TRY IT - Each line below should be repeated exactly, but no picture should be carried over.

── EXERCISE DATA ──

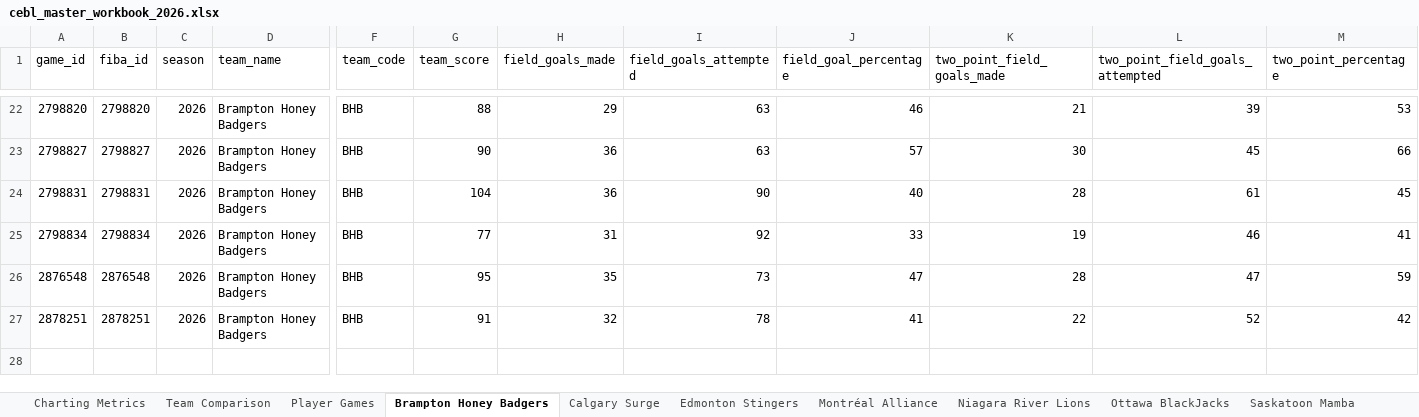
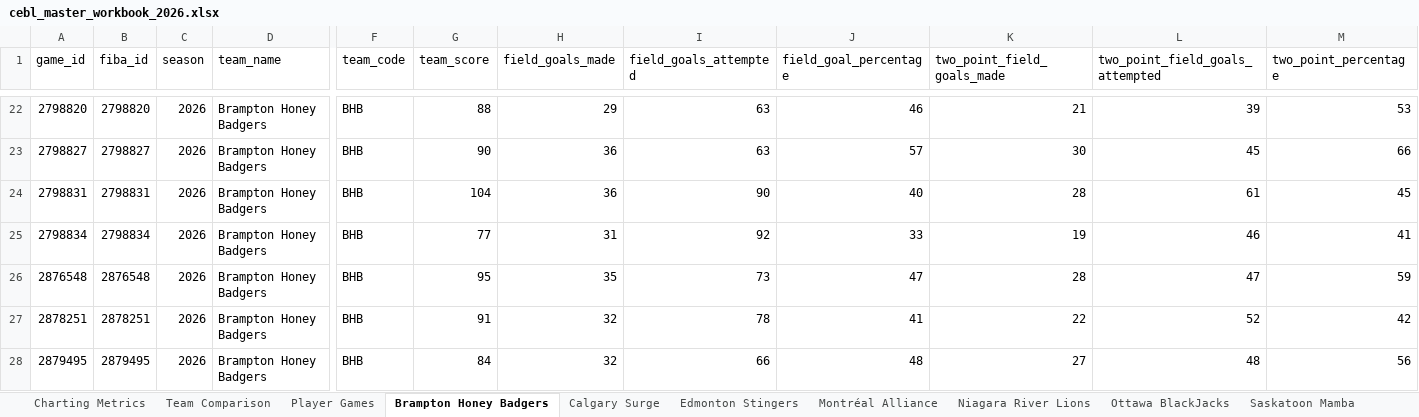
Before and after one commit to Ztillz/cebl-boxscore-tracker, an Excel workbook: data/exports/cebl_master_workbook_2026.xlsx, sheet Brampton Honey Badgers, drawn as a sheet; only a part is shown, gaps mark what is left out; values as stored, in another font and other column widths than the file's, no borders; rows hold the shown columns only; the diff names each change by its address in the sheet, - before the commit and + after, or states it on an @@ line.

```diff
--- a/data/exports/cebl_master_workbook_2026.xlsx (sheet Brampton Honey Badgers)
+++ b/data/exports/cebl_master_workbook_2026.xlsx (sheet Brampton Honey Badgers)
+row 28: 2879495 | 2879495 | 2026 | Brampton Honey Badgers | BHB | 84 | 32 | 66 | 48 | 27 | 48 | 56
```
Also changed, not shown: sheet Player Games, sheet Team Comparison, sheet Charting Metrics, sheet Winnipeg Sea Bears, 6 other files.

───

ANSWER SECTION -
Before and after one commit to Ztillz/cebl-boxscore-tracker, an Excel workbook: data/exports/cebl_master_workbook_2026.xlsx, sheet Brampton Honey Badgers, drawn as a sheet; only a part is shown, gaps mark what is left out; values as stored, in another font and other column widths than the file's, no borders; rows hold the shown columns only; the diff names each change by its address in the sheet, - before the commit and + after, or states it on an @@ line.

```diff
--- a/data/exports/cebl_master_workbook_2026.xlsx (sheet Brampton Honey Badgers)
+++ b/data/exports/cebl_master_workbook_2026.xlsx (sheet Brampton Honey Badgers)
+row 28: 2879495 | 2879495 | 2026 | Brampton Honey Badgers | BHB | 84 | 32 | 66 | 48 | 27 | 48 | 56
```
Also changed, not shown: sheet Player Games, sheet Team Comparison, sheet Charting Metrics, sheet Winnipeg Sea Bears, 6 other files.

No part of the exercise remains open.